(INFORMATION SHOWN begins)
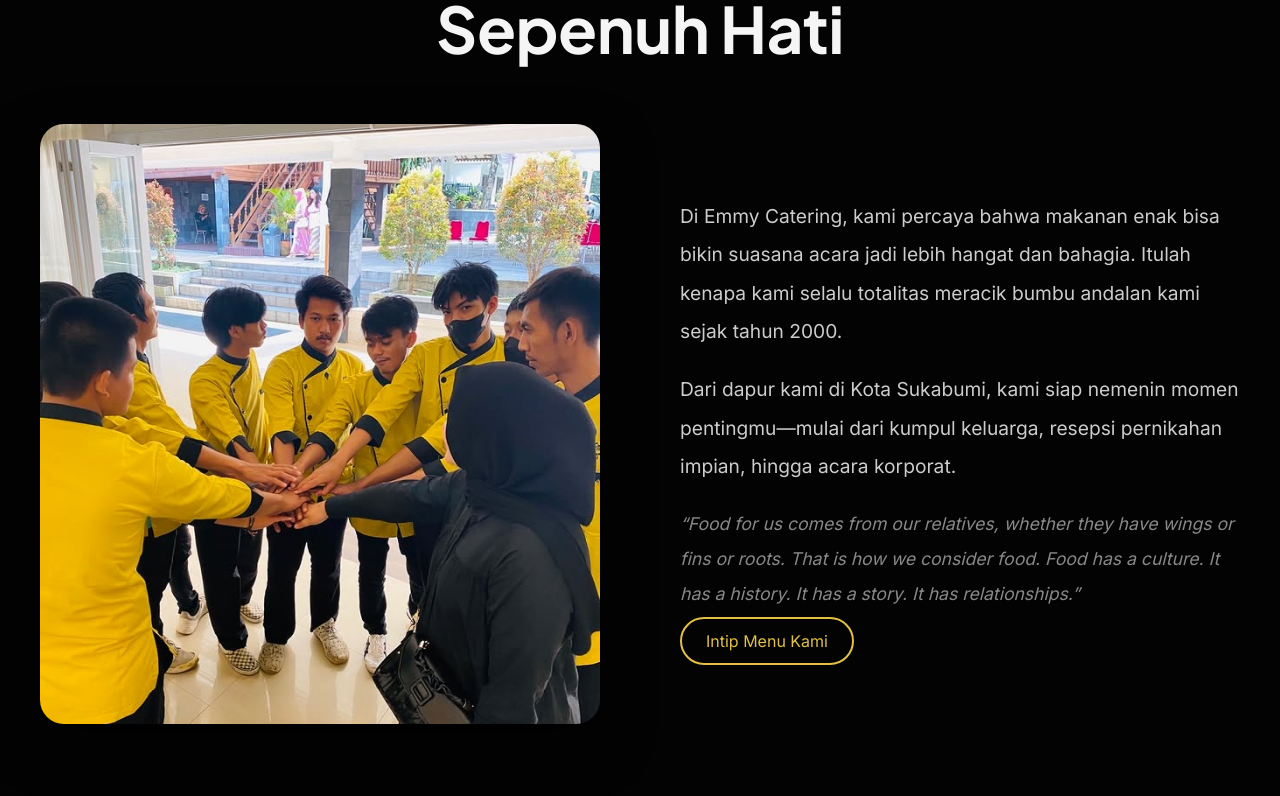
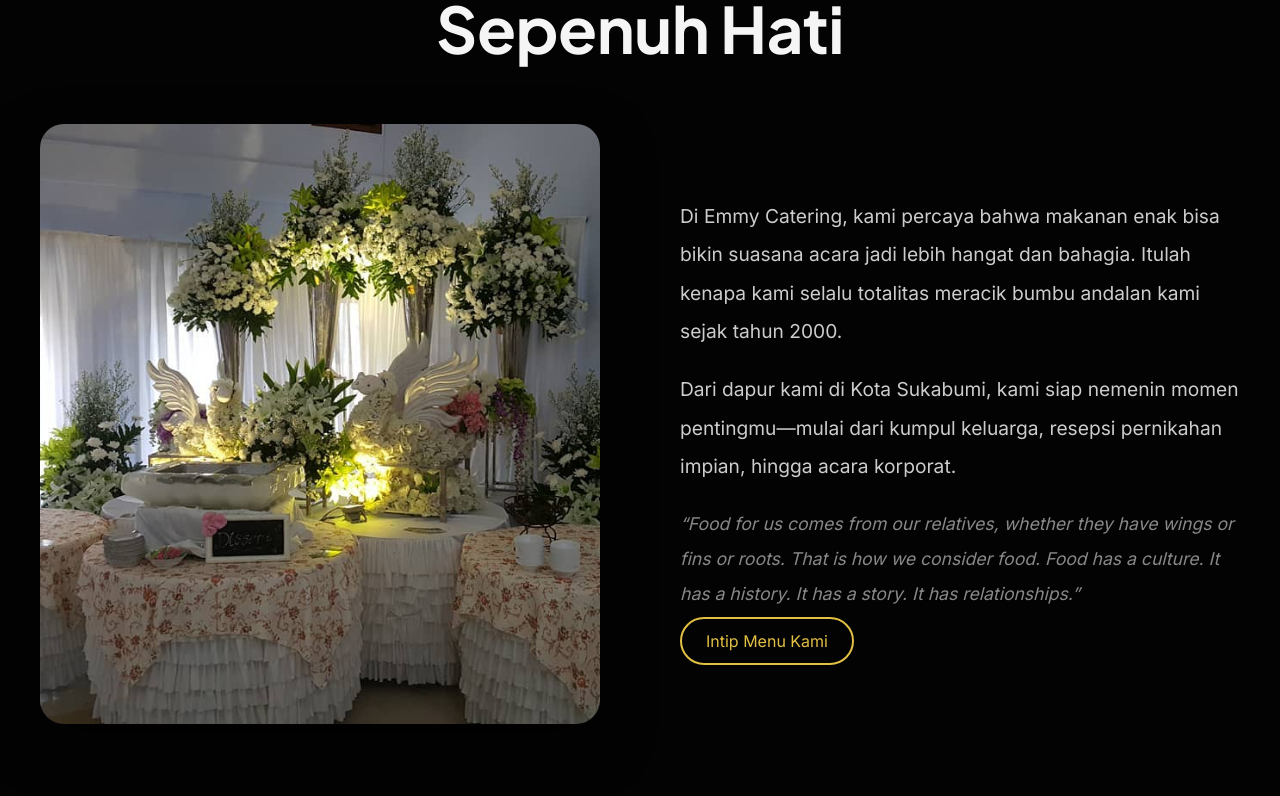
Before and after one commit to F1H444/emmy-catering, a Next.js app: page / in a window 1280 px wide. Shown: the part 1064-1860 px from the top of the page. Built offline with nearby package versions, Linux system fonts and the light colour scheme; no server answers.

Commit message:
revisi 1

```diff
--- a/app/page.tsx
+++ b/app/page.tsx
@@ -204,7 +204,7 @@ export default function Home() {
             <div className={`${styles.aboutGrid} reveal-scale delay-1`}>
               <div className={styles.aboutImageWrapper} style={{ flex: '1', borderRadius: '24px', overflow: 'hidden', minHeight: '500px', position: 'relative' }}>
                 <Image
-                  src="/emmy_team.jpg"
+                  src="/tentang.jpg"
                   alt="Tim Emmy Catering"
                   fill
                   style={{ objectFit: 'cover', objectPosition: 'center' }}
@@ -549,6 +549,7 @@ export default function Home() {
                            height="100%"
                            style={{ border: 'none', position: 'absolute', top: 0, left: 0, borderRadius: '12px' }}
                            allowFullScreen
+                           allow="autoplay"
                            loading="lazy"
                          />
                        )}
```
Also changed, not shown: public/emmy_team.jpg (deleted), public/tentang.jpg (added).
(INFORMATION SHOWN ends)
* _ASSIGNMENT_
Search the records for the string "styles", and copy every line that holds it.

* _EXERCISE SOLUTION_
             <div className={`${styles.aboutGrid} reveal-scale delay-1`}>
               <div className={styles.aboutImageWrapper} style={{ flex: '1', borderRadius: '24px', overflow: 'hidden', minHeight: '500px', position: 'relative' }}>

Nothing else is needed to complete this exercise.